WildTech: So if you had a team of engineers — and maybe you do at Oxford —at your beck and call to build a critical piece of technology that you don’t yet have, what would it be? Addressing the audience out there in engineering colleges and the tech industry, what would be on top of your wish list?
You ask what might appear to be a technical question, but I think, oddly, it’s almost a philosophical question. So the technical answer is, I can imagine things that I would like this mystical and hypothetical team of engineers at my beck and call (by the way I don’t have them… Please send them over!) to do. I can imagine improvements on things I can already conceive of that would improve what we do. So for example, we have satellite-tracking devices that produce several fixes an hour at a certain level of accuracy. I know of other people who have the technology to produce hundreds of fixes an hour if not thousands. I would like our flow of data on these technologies to get better and better and better.
The philosophical bit, from my point of view, is that it’s almost unknowable where the next breakthrough is going to occur. Because it seems to me that how history has unfolded is that we struggle with the problems that seem intractable at the time and then something arises, probably in a different field produced for a different reason, where you suddenly say, yeah, that could really help me. Maybe I’m seeming unimaginative here by saying I’m not sitting in a fantasy wishing that something would happen, but I think rather philosophically, that one just doesn’t know where the next breakthrough is going to come from.
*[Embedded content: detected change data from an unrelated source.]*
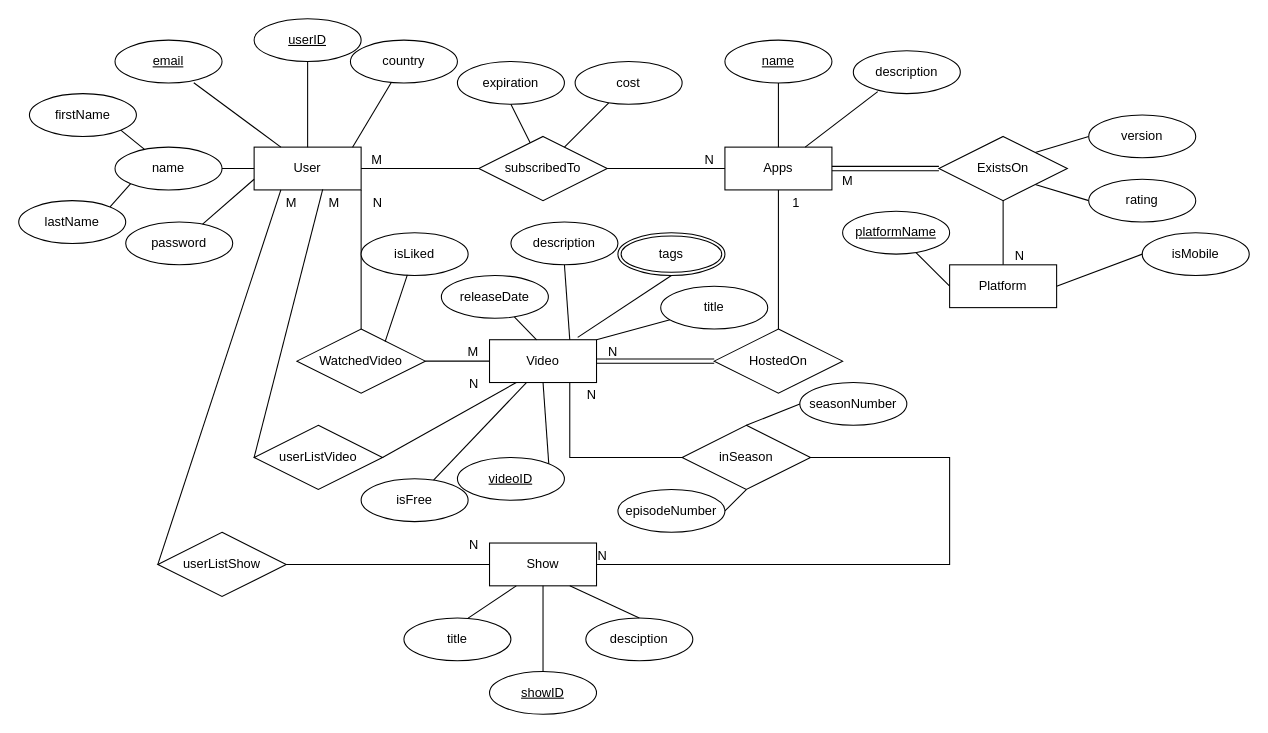
Before: newERD10_11.drawio in alexdaloisio/CS3200Project, a draw.io diagram. Source tidied: cells renumbered, new cells numbered last; positions are measured from the earlier drawing's top-left corner, leaving out a move shared by most shapes. Both pictures are drawn from the tidied source at 107%, with x=0, y=0 at pixel (18, 18).
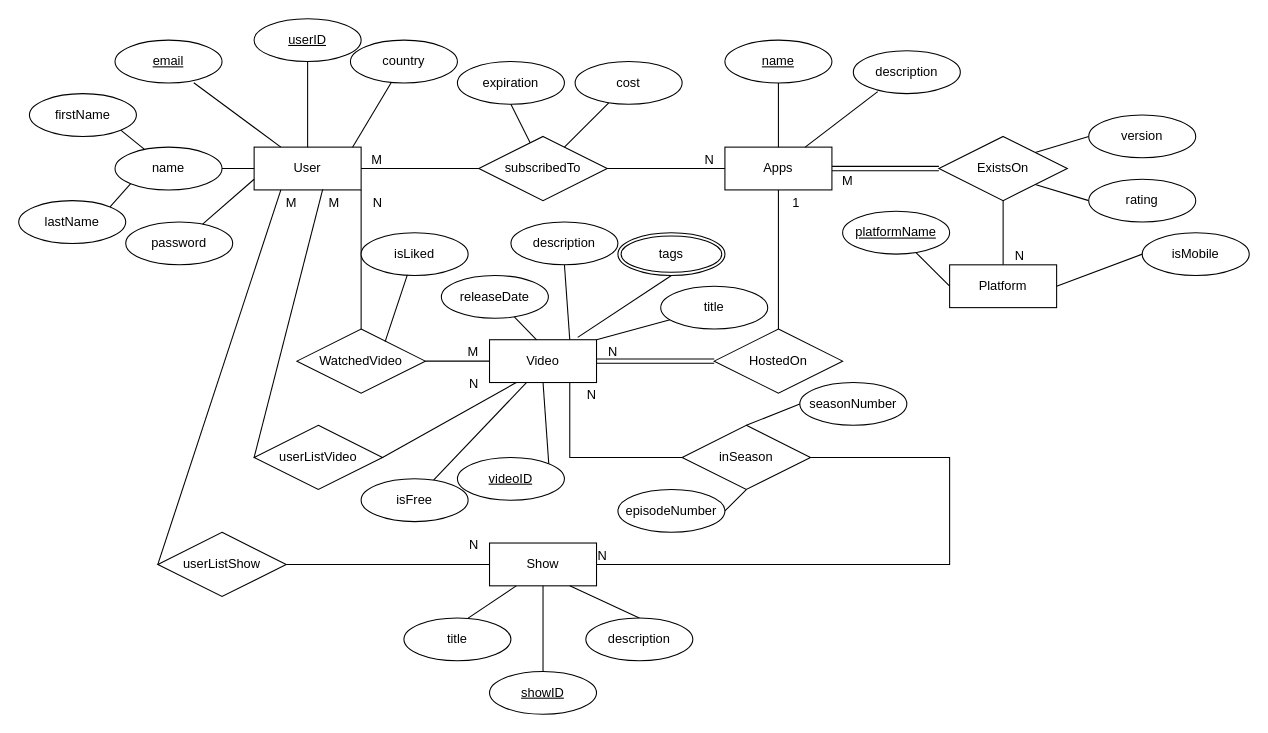
Above is the later version.

What changed in the source:
```diff
@@
-    <mxCell id="64" value="desciption" style="ellipse;whiteSpace=wrap;html=1;align=center;" parent="1" vertex="1">
+    <mxCell id="64" value="description" style="ellipse;whiteSpace=wrap;html=1;align=center;" parent="1" vertex="1">
       <mxGeometry x="530" y="560" width="100" height="40" as="geometry" />
     </mxCell>
```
In a way, what is needed — being aware of the potential of technologies that are growing up in other fields, which we may be unfamiliar with — is to have people scanning the horizon the whole time interrogating all these other fields saying “what are you doing? What are you doing?” so that we can then snatch technologies as soon as possible and find applications for them within our own field.
I’m sure this is where great advances will come from.